Rodon Group, one of the finalists for the Plastics News processor of the year in January, is a subsidiary of K'Nex Brands LP, which makes K'Nex building toys. The two privately held companies are both owned by Joel Glickman, the inventor of the K'Nex building toy system.
“The president will travel to Montgomery County, Pa. to continue make the public case for action by visiting a business that depends on middle class consumers during the holiday season and could be impacted if taxes go up on 98 percent of Americans at the end of the year,” said a White House representative.
“We are ... excited to welcome the President and show him how we make the K'Nex bricks, rods and connectors you love,” said the company on its Facebook page.
“K'Nex brands and the Rodon Group are honored that President Obama is touring our facility later this week,” added Rodon and K'Nex CEO and President Michael Araten, in a statement issued by the company. “Since 1956, we have been committed to advanced American manufacturing, innovation and entrepreneurship. As a result, K'Nex is exported to over 40 countries around the world.”

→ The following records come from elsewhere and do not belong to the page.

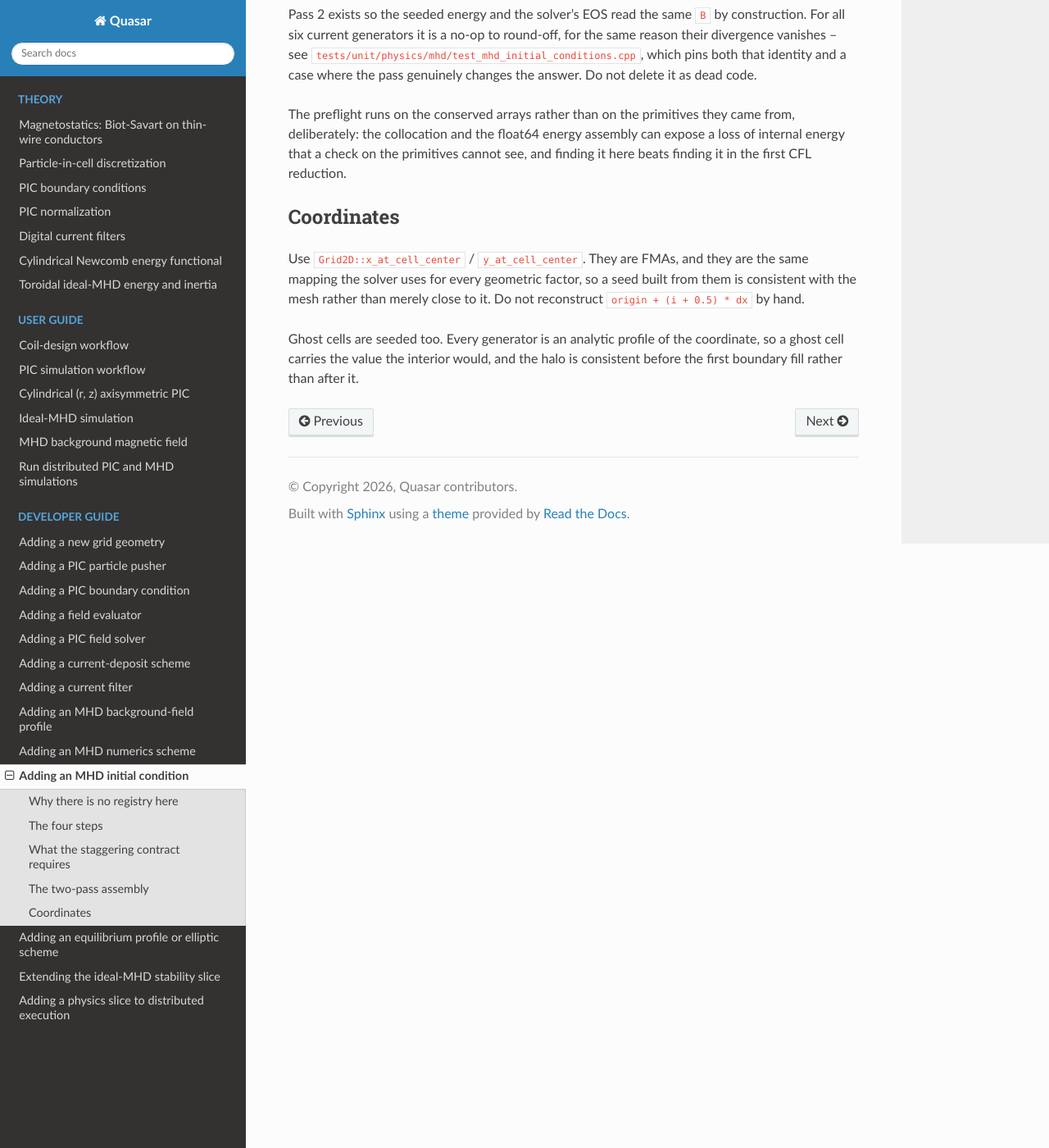
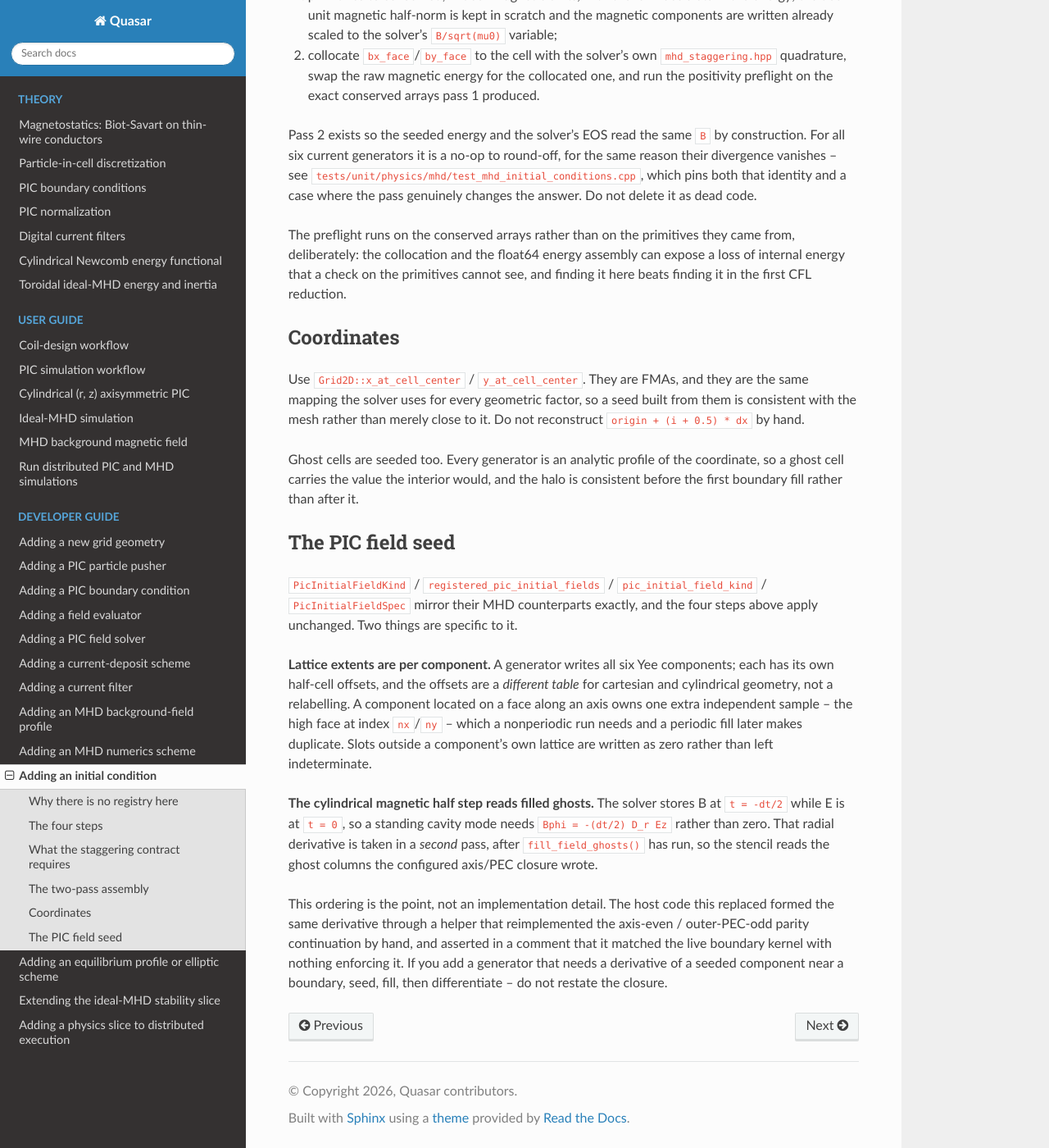
Before and after one commit to abchoudh-amd/quasar, a Sphinx documentation site: the page built from docs/dev-guide/adding_an_initial_condition.rst, in a window 1280 px wide and 1400 px high, scrolled down 2204 px. Shown: the whole window at 82% size. Built offline with Sphinx 7.4.7 and the Read the Docs theme 3.1.0, drawn with Linux system fonts in a browser that asks for light colours; some of the changed text lies outside the part shown.

```diff
--- a/docs/dev-guide/adding_an_initial_condition.rst
+++ b/docs/dev-guide/adding_an_initial_condition.rst
@@ -1,9 +1,16 @@
-Adding an MHD initial condition
-===============================
+Adding an initial condition
+===========================
 
-The deck's ``initial.type`` selects one of six benchmark generators. They are
-**device kernels**, not host code and not registry objects, and this page is the
-source of truth for adding a seventh.
+The MHD deck's ``initial.type`` selects one of six benchmark generators, and the
+PIC deck's ``fields.initial.type`` selects one of three initial-field
+generators. Both families are **device kernels**, not host code and not registry
+objects, and this page is the source of truth for adding to either.
+
+Most of this page is written against the MHD family, which came first. The PIC
+field seed follows the same four steps in
+``include/quasar/physics/pic/initial_fields.hpp`` and
+``src/backend/hip/pic/pic_seed_fields.hip``; see `The PIC field seed`_ at the
+end for the two things that differ.
 
 Why there is no registry here
 -----------------------------
@@ -127,3 +134,35 @@
 Ghost cells are seeded too. Every generator is an analytic profile of the
 coordinate, so a ghost cell carries the value the interior would, and the halo
 is consistent before the first boundary fill rather than after it.
+
+
+.. _The PIC field seed:
+
+The PIC field seed
+------------------
+
+``PicInitialFieldKind`` / ``registered_pic_initial_fields`` /
+``pic_initial_field_kind`` / ``PicInitialFieldSpec`` mirror their MHD
+counterparts exactly, and the four steps above apply unchanged. Two things are
+specific to it.
+
+**Lattice extents are per component.** A generator writes all six Yee
+components; each has its own half-cell offsets, and the offsets are a *different
+table* for cartesian and cylindrical geometry, not a relabelling. A component
+located on a face along an axis owns one extra independent sample -- the high
+face at index ``nx``/``ny`` -- which a nonperiodic run needs and a periodic fill
+later makes duplicate. Slots outside a component's own lattice are written as
+zero rather than left indeterminate.
+
+**The cylindrical magnetic half step reads filled ghosts.** The solver stores B
+at ``t = -dt/2`` while E is at ``t = 0``, so a standing cavity mode needs
+``Bphi = -(dt/2) D_r Ez`` rather than zero. That radial derivative is taken in a
+*second* pass, after ``fill_field_ghosts()`` has run, so the stencil reads the
+ghost columns the configured axis/PEC closure wrote.
+
+This ordering is the point, not an implementation detail. The host code this
+replaced formed the same derivative through a helper that reimplemented the
+axis-even / outer-PEC-odd parity continuation by hand, and asserted in a comment
+that it matched the live boundary kernel with nothing enforcing it. If you add a
+generator that needs a derivative of a seeded component near a boundary, seed,
+fill, then differentiate -- do not restate the closure.
```
Also changed, not shown: CHANGELOG.md (+93 -0 lines), CLAUDE.md (+3 -3 lines).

Irving Glickman, who founded Rodon in 1956, celebrated his 100th birthday in April. The company is a leading advocate for U.S. manufacturing, with its motto of “We Beat China Pricing.”

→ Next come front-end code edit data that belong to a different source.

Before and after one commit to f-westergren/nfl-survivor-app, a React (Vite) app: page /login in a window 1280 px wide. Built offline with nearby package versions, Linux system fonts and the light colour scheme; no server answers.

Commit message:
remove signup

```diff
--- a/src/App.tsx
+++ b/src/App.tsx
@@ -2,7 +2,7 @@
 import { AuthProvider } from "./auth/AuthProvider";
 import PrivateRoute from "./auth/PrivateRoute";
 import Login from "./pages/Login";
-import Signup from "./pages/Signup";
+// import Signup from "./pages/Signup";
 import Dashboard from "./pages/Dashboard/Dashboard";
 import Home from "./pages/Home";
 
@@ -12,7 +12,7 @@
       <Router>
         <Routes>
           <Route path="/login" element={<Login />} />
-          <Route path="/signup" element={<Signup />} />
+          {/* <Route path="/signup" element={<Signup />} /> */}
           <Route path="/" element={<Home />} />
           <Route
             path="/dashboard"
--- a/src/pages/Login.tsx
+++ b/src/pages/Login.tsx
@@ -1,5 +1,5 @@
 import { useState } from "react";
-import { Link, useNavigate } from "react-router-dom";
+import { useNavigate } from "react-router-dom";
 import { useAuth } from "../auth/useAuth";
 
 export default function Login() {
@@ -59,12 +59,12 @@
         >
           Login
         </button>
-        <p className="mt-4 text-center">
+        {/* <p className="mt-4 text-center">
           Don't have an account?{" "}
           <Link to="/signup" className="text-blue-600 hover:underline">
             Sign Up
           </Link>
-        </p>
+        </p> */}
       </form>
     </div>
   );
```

Glickman was a pioneer of synthetic rubber who saw the potential of thermoplastics. He started Rodon with four Stokes injection molding machines in his garage. The company expanded into a small factory, then built its current factory in Hatfield in 1987.
In 1991, his son, Joel Glickman, developed the rods and connectors that became K'Nex toys. After major toy makers rejected the idea, Rodon began molding the parts and started K'Nex Brands LP as a sister company.

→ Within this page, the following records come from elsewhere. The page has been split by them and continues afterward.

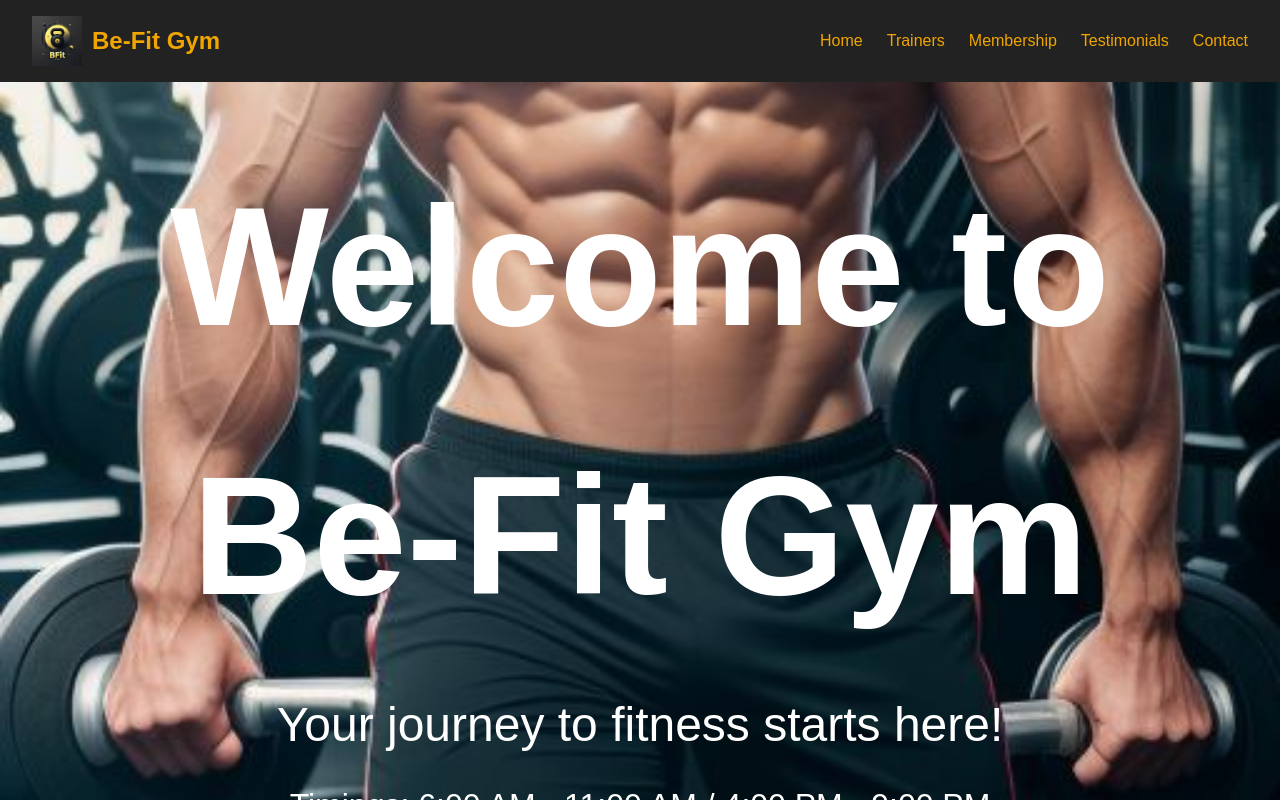
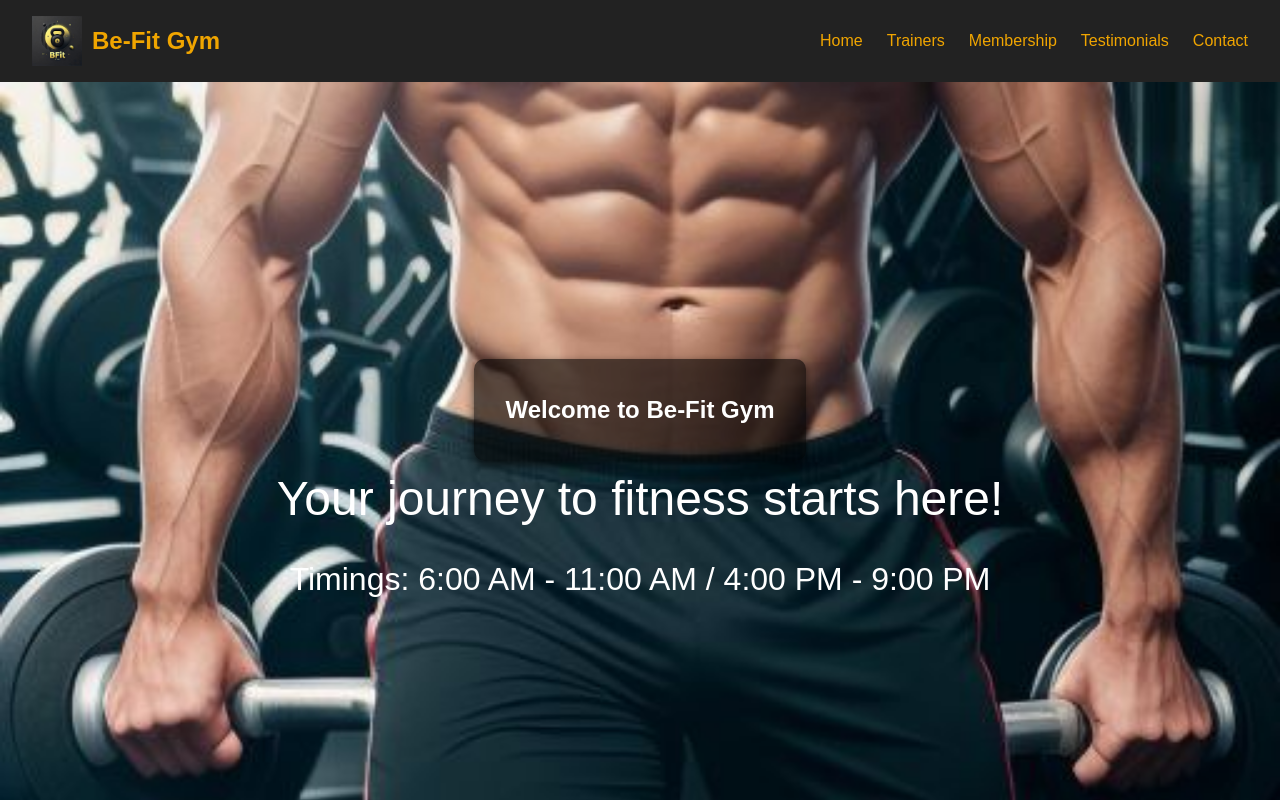
Before and after one commit to VarnankSharma/BfitGym, a React (Create React App) app: page / in a window 1280 px wide. Shown: the top 800 px of the page. Built offline with nearby package versions, Linux system fonts and the light colour scheme.

Commit message:
Updated content

```diff
--- a/public/styles.css
+++ b/public/styles.css
@@ -131,11 +131,8 @@ ul {
 }
 
 .home-section .welcome {
-  font-size: 7rem;
-  margin-bottom: 1rem;
-}
-.home-section.welcome h2{
-  font-size: 7rem;
+  /* font-size: 7rem;
+  margin-bottom: 1rem; */
   text-align: center;
   background-color: rgba(0, 0, 0, 0.6); /* Dark background with slight transparency for contrast */
   padding: 2rem;
@@ -143,6 +140,10 @@ ul {
   box-shadow: 0 4px 10px rgba(0, 0, 0, 0.7); /* Adds some subtle shadow */
   max-width: 800px;
   margin: 0 auto; /* Centering */
+}
+.home-section.welcome h2{
+  font-size: 7rem;
+
 }
 
 .motto {
```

Joel's son-in-law, Michael Araten, is now president and CEO of Rodon and K'Nex.
Obama's meeting with Rodon will mark the second time in a week that a plastics company executive has had the President's attention. On Nov. 27, Andra Rush, the head of two auto interior joint ventures, was among the small business owners invited to the White House to discuss the economy.
Rush owns Wayne, Mich.-based Rush Trucking and heads up Dakkota Integrated Systems, a joint venture with Magna International Inc.'s Intier group, and recently launched Detroit Manufacturing Systems, a joint venture with Faurecia SA that will take on some of the business previously located at the former Automotive Components Holdings LLC in Saline, Mich.
Earlier this week, the White House released a report that outlined the impact that middle class tax increases would have on both consumers and the retail industry. The White House also released an analysis by the National Economic Council which said that millions of small-business owners would suffer if the middle class taxes went up next year.
Republicans want to preserve all the Bush tax cuts set to expire Jan. 1, reduce government spending to cut into the nation's debt of more than $16 trillion-plus debt, and close tax loopholes to increase government revenues.
Since 1992, Rodon has manufactured over 30 billion parts for the K'Nex building toy system. K'Nex is distributed to over 30 countries, and over 95 percent of the component parts are made at Rodon, which is an injection molder with a focus on small parts used in more than 100 different industries, including food, beverage, consumer packaged goods, construction and toys.